7. You're generally traveling like a madman;

...Shall I continue? - TL

JBJ said...

This post raises great questions--I map them onto my own job search (which included a stint as a "teaching postdoc") on my own blog, to avoid derailing the comment thread.

Heather Munro Prescott said...

I don't think it's a good idea to advise folks to take time off from writing the dissertation -- how are they going to support themselves? Also, having a degree in hand, or at least nearly so, definitely gives one an advantage in the job market. Finally, teaching experience really is important.

Tenured Radical said...

Well Heather, I agree with you in a way -- but part of what I am seeing is graduate schools trying to rush students into finishing the degree without providing the credentials those students need for a very competitive job market. Getting a student out in six years -- which is what many RI's are trying to do now -- often means that people are being pushed onto the job market (which is itself time consuming,and causes people to stop working on the diss for months at a time) less professonalized than they need to be to compete with people who have been out for a year or more. Then when they fail to get a job, they are pushed onto the adjunct market, which really makes it difficult to publish. I don't think people should stop working on the diss, but I do think, for example, it isn't necessary to finish in October if you have no prospect of employment in the fall.

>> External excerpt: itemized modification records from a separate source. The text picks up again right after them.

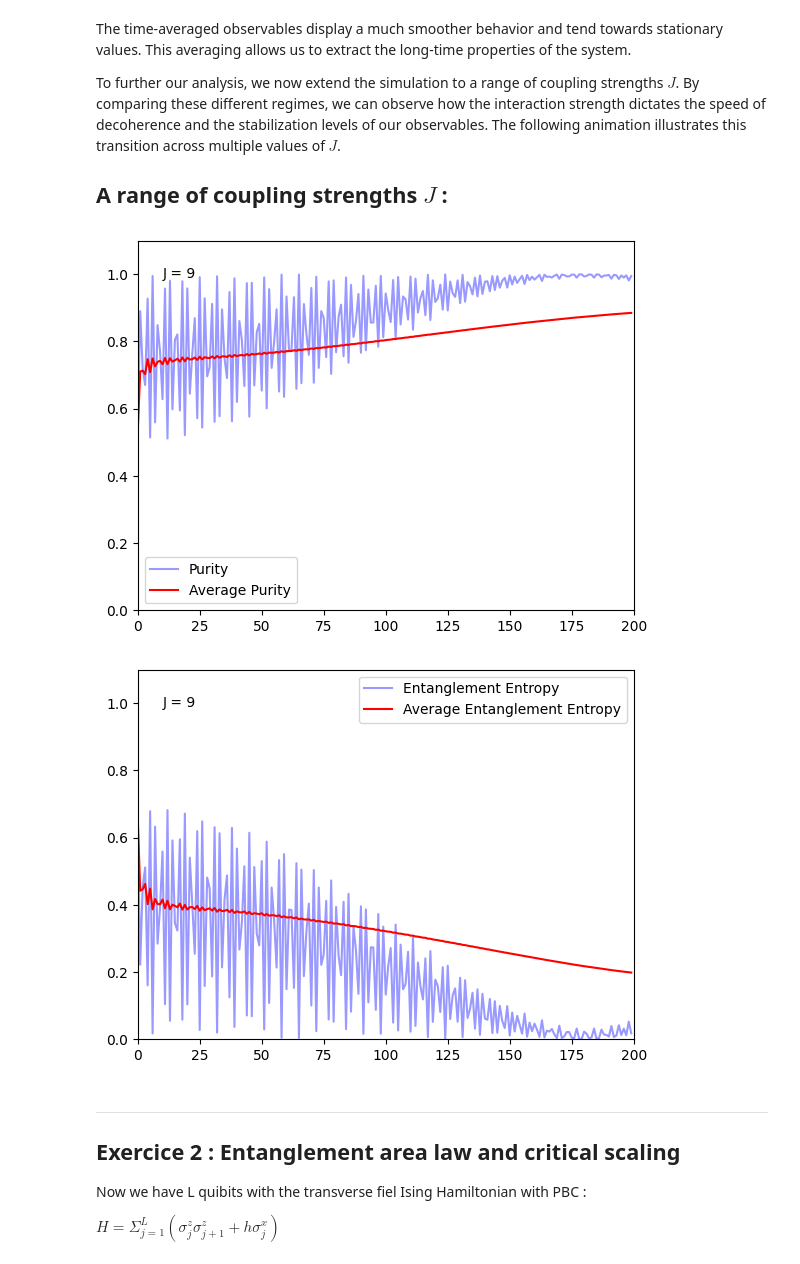
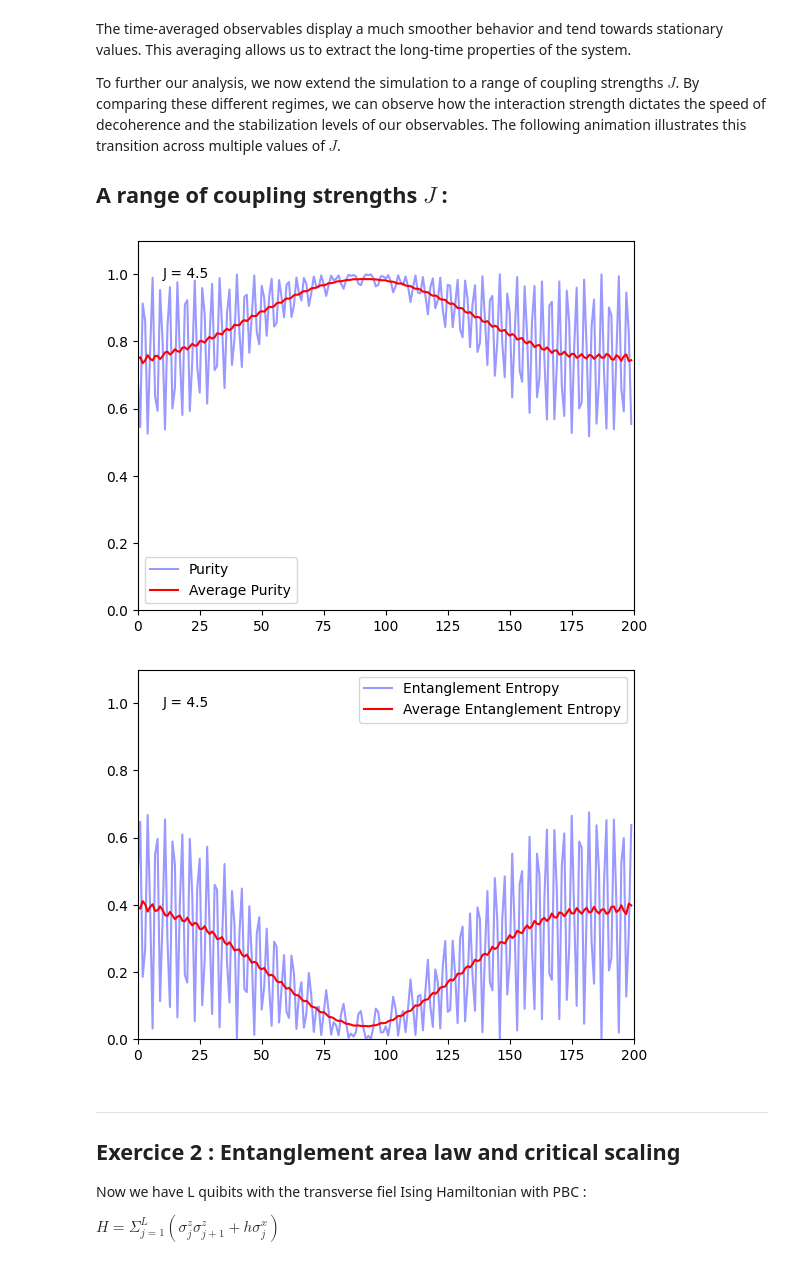
Before and after one commit to TheoHUETQC/qubits-entanglement-matrix-product-states, a Jupyter notebook: td/td1.ipynb, the cells around one changed output. Cells and saved outputs as stored; diff of their text form; code cells hidden in the pictures.

```diff
--- a/td/td1.ipynb
+++ b/td/td1.ipynb
@@ -141,14 +141,16 @@ $\overline{f}(T) = \frac{1}{T} \int_0^T f(t)\, dt$
 
 ### Time averaged values as function of T :
 # %%
-# initialization of lists for measurements
+def time_averaged_values(averageEnergy : list, entropy_A : list, purity : list) :
+  averageEnergy_T, entropy_A_T, purity_T = [], [], [] # initialization of lists for measurements
+  T = int(constants.Nt *constants.dt)
+  for n in range(constants.Nt):
+    previous_Tn = n-T//2 if n-T//2 > 0 else 0
+    next_Tn = n+T//2 if n+T//2 < constants.Nt else constants.Nt
 
-def time_averaged_values(averageEnergy : list, entropy_A : list, purity : list) :
-  averageEnergy_T, entropy_A_T, purity_T = [], [], []
-  for n in range(1, len(averageEnergy) + 1):
-    averageEnergy_T.append(np.mean(averageEnergy[:n]))
-    entropy_A_T.append(np.mean(entropy_A[:n]))
-    purity_T.append(np.mean(purity[:n]))
+    averageEnergy_T.append(np.mean(averageEnergy[previous_Tn:next_Tn]))
+    entropy_A_T.append(np.mean(entropy_A[previous_Tn:next_Tn]))
+    purity_T.append(np.mean(purity[previous_Tn:next_Tn]))
   return averageEnergy_T, entropy_A_T, purity_T
 
 averageEnergy_T, entropy_A_T, purity_T = time_averaged_values(averageEnergy, entropy_A, purity)
@@ -176,7 +178,7 @@ all_purity, all_purity_T = [], []
 all_averageEnergy, all_averageEnergy_T = [], []
 all_entropy_A, all_entropy_A_T = [], []
 
-all_J_values = np.arange(-10, 10, 1) # tout les J que l'on va tester
+all_J_values = np.arange(-5, 5, 0.5) # tout les J que l'on va tester
 for J in all_J_values :
   purity, entropy_A, averageEnergy = evolution_loop(J, rho0, constants.Nt)
 
@@ -196,36 +198,36 @@ def plot_results_animation(all_J_values : list,
   fig, ax = plt.subplots()
   line1, = ax.plot([], [], label=title, color="blue", alpha=0.4)
   line2, = ax.plot([], [], label= "Average " + title, color="red")
   text_j = ax.text(0.05, 0.9, '', transform=ax.transAxes)
 
   def update(frame):
     # 'frame' est l'index de la simulation (index de J)
     line1.set_data(range(constants.Nt), y1[frame])
     line2.set_data(range(constants.Nt), y2[frame])
-    text_j.set_text(f'J = {all_J_values[frame]}')
+    text_j.set_text(f'J = {all_J_values[frame].round(2)}')
     return line1, line2, text_j
 
   ax.set_xlim(0, constants.Nt)
   ax.set_ylim(0, 1.1)
   ax.legend()
 
   # Création de l'animation
   ani = FuncAnimation(fig, update, frames=len(all_J_values), interval=500, blit=True)
   if save_plot :
     title = title.replace(" ", "_")
     title = "td1_ex1_plot_" + title + ".gif"
     ani.save(title, writer='pillow')
   if show_plot :
     plt.show()
 
 save_plot = True # Pour sauvegarder en GIF
 show_plot = False
 
 plot_results_animation(all_J_values,all_purity, all_purity_T, title="Purity", save_plot = save_plot, show_plot = show_plot)
 plot_results_animation(all_J_values,all_entropy_A, all_entropy_A_T, title="Entanglement Entropy", save_plot = save_plot, show_plot = show_plot)
 # %% [output]
-[figure, old version]
+[figure, new version]
-[figure, old version]
+[figure, new version]
 # %% [markdown]
 ---
 
```
Also changed, not shown: parts of 2 cells of this notebook, 2 other files.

And certainly the wealthy schools who are making so much noise about using their endowments for financial aid are well equipped to think through the transitional year or so where finishing could be usefully delayed, or a year of postdoctoral work financed, so that the potential job candidate can focus on other aspects of professionalization -- primarily teaching and publishing - that make a job candidate competitive.

TR

Paying attention said...

What a horrible, horrible education system we are part of that promotes scholarship (much of which is parochial at best) over teaching. That a person going on the job market would focus on putting out articles, rather than developing their pedagogical skills depresses me enormously. And TR, if you're looking for people with articles, speaking Truth to Power, you're part of the problem. Granted, you're the player, not the game, so much love to you. If anyone brings that weak "I've taught two classes but have three articles" into my house, I'd send them packing. I don't want to carry all the students who flee professor incompetence's classes. We need a radical reorientation of our hiring systems.

Tenured Radical said...

Dear paying attention,

Well it is so easy to get coopted by the system, and I don't think I'm immune to it, so I will think about what you said. On the other hand, anyone who knows me would tell you that a) I care deeply about teaching -- my own and other people's; and b) people don't move ahead in our system without writing and publishing, so I think it is reasonable to ask them to demonstrate that they can before you hire them.

But also -- I don't think it is an either-or kind of thing, except -- why have a year of teaching that prevents you from doing some of the other things you care about and that will move you ahead, when yo already have enough teaching experience already? Other than the eating/roof over one's head thing. I also think there are, frankly, other skills to develop that most academics don't think enough about: how to run things, for example. If many graduate schools don;t teach pedagogy, they *really* don't teach administrative skills. IN fact, most people are contemptuous of such skills, which I think is impractical and wrong. And yet developing that part of your profile could leave you with the time and energy to write.